### GIVEN RECORDS
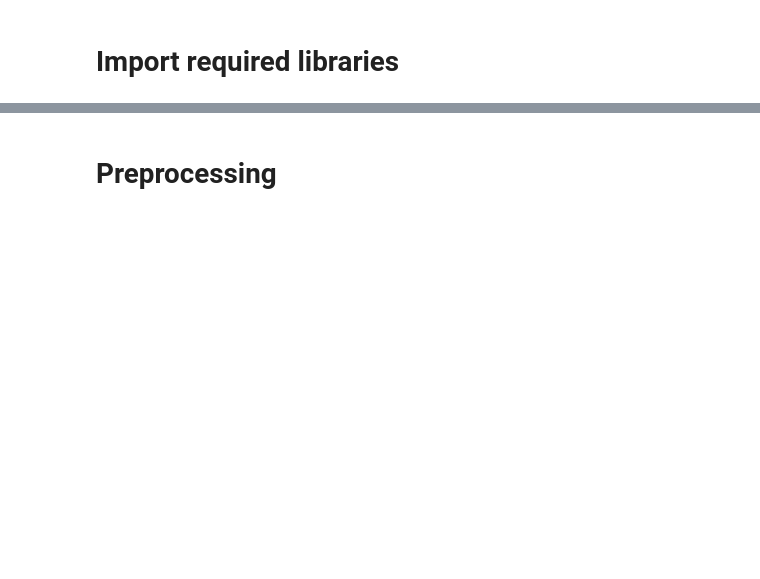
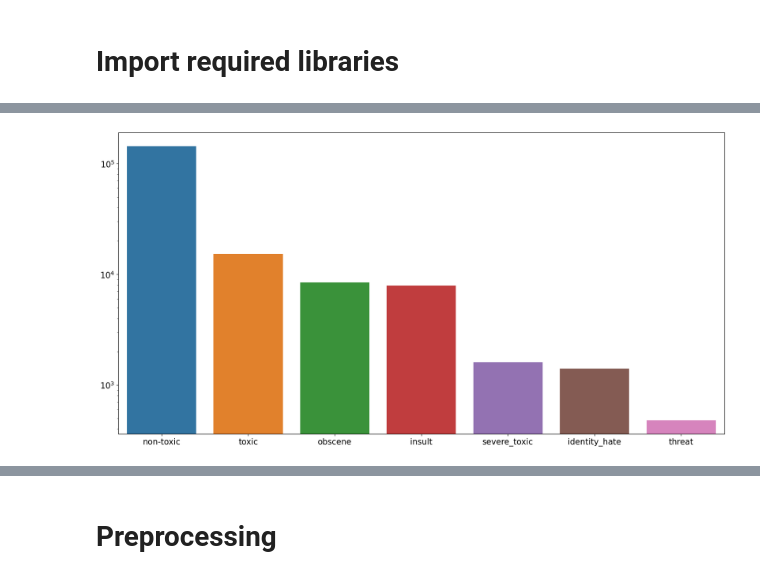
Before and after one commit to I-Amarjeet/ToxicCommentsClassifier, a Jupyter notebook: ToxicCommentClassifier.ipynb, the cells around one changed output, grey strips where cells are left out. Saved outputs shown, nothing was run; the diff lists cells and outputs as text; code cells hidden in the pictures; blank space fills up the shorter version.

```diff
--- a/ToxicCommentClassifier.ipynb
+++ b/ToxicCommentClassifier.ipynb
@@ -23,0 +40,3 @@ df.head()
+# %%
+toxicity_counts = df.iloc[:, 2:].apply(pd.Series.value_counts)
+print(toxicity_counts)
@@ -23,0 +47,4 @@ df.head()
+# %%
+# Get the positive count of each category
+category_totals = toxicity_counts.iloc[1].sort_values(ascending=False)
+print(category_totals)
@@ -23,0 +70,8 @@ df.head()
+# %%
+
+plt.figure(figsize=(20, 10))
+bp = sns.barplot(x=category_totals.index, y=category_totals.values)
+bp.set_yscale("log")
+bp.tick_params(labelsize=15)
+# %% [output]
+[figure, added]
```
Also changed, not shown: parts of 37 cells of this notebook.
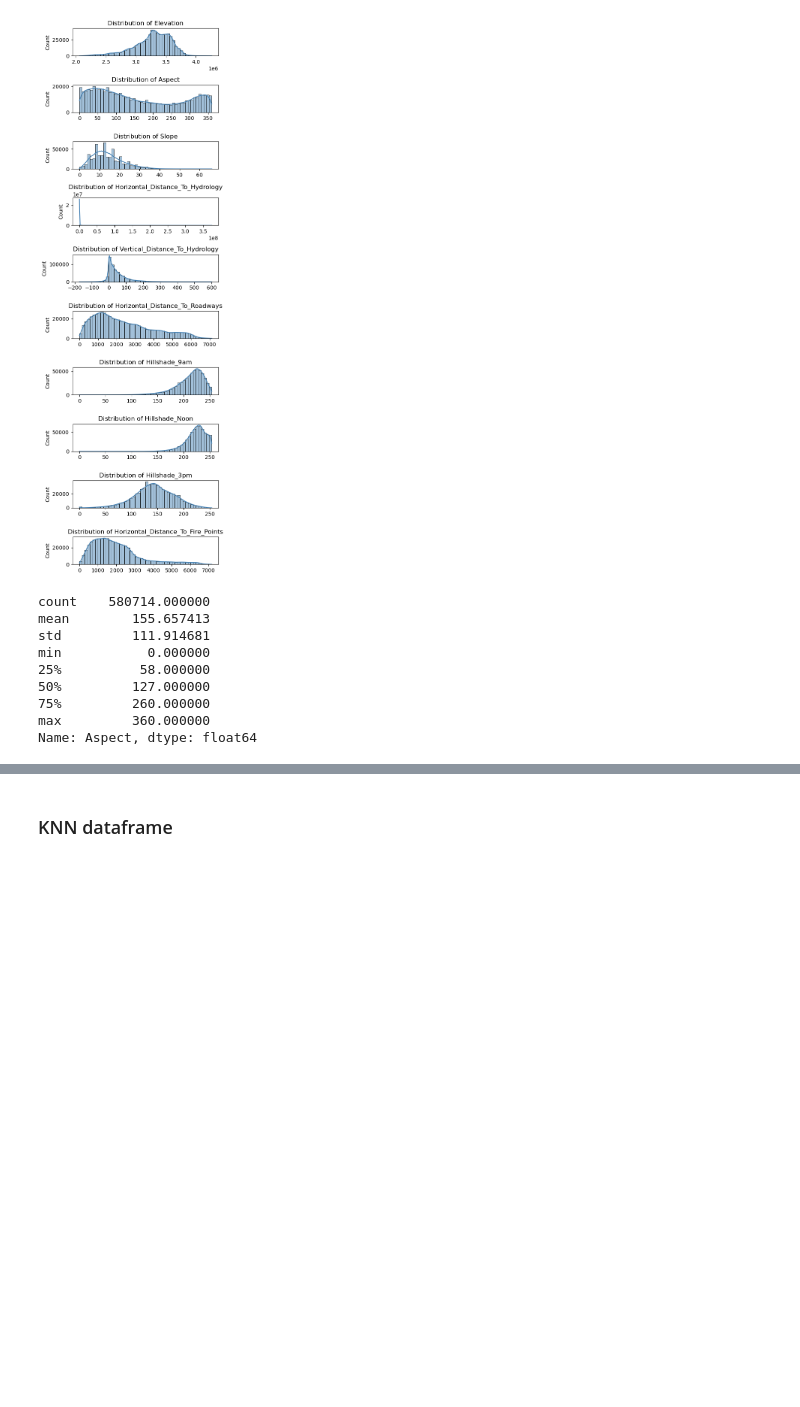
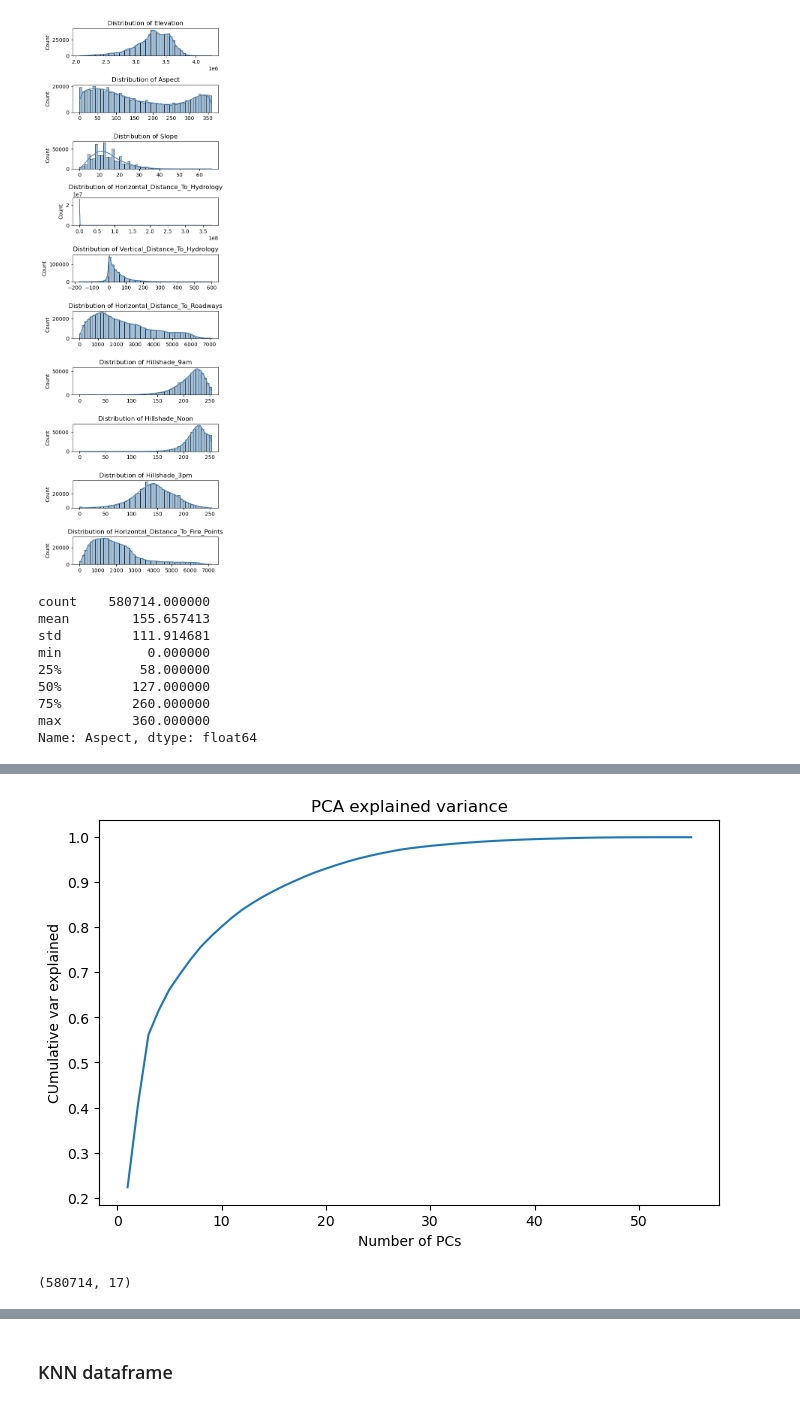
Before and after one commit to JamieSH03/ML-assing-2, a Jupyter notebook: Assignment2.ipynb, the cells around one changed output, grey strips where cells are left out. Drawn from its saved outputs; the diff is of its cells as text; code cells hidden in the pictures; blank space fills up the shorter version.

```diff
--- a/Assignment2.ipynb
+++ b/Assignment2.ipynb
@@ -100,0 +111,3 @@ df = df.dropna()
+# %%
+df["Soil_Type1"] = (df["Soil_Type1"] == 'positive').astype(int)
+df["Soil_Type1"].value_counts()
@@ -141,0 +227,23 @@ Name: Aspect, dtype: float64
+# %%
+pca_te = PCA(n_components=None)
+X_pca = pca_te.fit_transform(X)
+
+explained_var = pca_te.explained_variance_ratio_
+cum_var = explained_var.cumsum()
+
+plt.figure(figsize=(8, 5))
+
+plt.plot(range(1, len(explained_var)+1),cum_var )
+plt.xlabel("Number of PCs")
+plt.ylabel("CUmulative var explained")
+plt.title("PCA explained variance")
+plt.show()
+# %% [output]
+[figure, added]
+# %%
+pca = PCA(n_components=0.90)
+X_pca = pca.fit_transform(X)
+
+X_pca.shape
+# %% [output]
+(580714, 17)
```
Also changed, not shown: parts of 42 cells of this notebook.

### EXERCISE PROMPT
Copy every record exactly as it appears, apart from any pictures.

### ANSWER FOR THIS EXERCISE
Before and after one commit to I-Amarjeet/ToxicCommentsClassifier, a Jupyter notebook: ToxicCommentClassifier.ipynb, the cells around one changed output, grey strips where cells are left out. Saved outputs shown, nothing was run; the diff lists cells and outputs as text; code cells hidden in the pictures; blank space fills up the shorter version.

```diff
--- a/ToxicCommentClassifier.ipynb
+++ b/ToxicCommentClassifier.ipynb
@@ -23,0 +40,3 @@ df.head()
+# %%
+toxicity_counts = df.iloc[:, 2:].apply(pd.Series.value_counts)
+print(toxicity_counts)
@@ -23,0 +47,4 @@ df.head()
+# %%
+# Get the positive count of each category
+category_totals = toxicity_counts.iloc[1].sort_values(ascending=False)
+print(category_totals)
@@ -23,0 +70,8 @@ df.head()
+# %%
+
+plt.figure(figsize=(20, 10))
+bp = sns.barplot(x=category_totals.index, y=category_totals.values)
+bp.set_yscale("log")
+bp.tick_params(labelsize=15)
+# %% [output]
+[figure, added]
```
Also changed, not shown: parts of 37 cells of this notebook.
Before and after one commit to JamieSH03/ML-assing-2, a Jupyter notebook: Assignment2.ipynb, the cells around one changed output, grey strips where cells are left out. Drawn from its saved outputs; the diff is of its cells as text; code cells hidden in the pictures; blank space fills up the shorter version.

```diff
--- a/Assignment2.ipynb
+++ b/Assignment2.ipynb
@@ -100,0 +111,3 @@ df = df.dropna()
+# %%
+df["Soil_Type1"] = (df["Soil_Type1"] == 'positive').astype(int)
+df["Soil_Type1"].value_counts()
@@ -141,0 +227,23 @@ Name: Aspect, dtype: float64
+# %%
+pca_te = PCA(n_components=None)
+X_pca = pca_te.fit_transform(X)
+
+explained_var = pca_te.explained_variance_ratio_
+cum_var = explained_var.cumsum()
+
+plt.figure(figsize=(8, 5))
+
+plt.plot(range(1, len(explained_var)+1),cum_var )
+plt.xlabel("Number of PCs")
+plt.ylabel("CUmulative var explained")
+plt.title("PCA explained variance")
+plt.show()
+# %% [output]
+[figure, added]
+# %%
+pca = PCA(n_components=0.90)
+X_pca = pca.fit_transform(X)
+
+X_pca.shape
+# %% [output]
+(580714, 17)
```
Also changed, not shown: parts of 42 cells of this notebook.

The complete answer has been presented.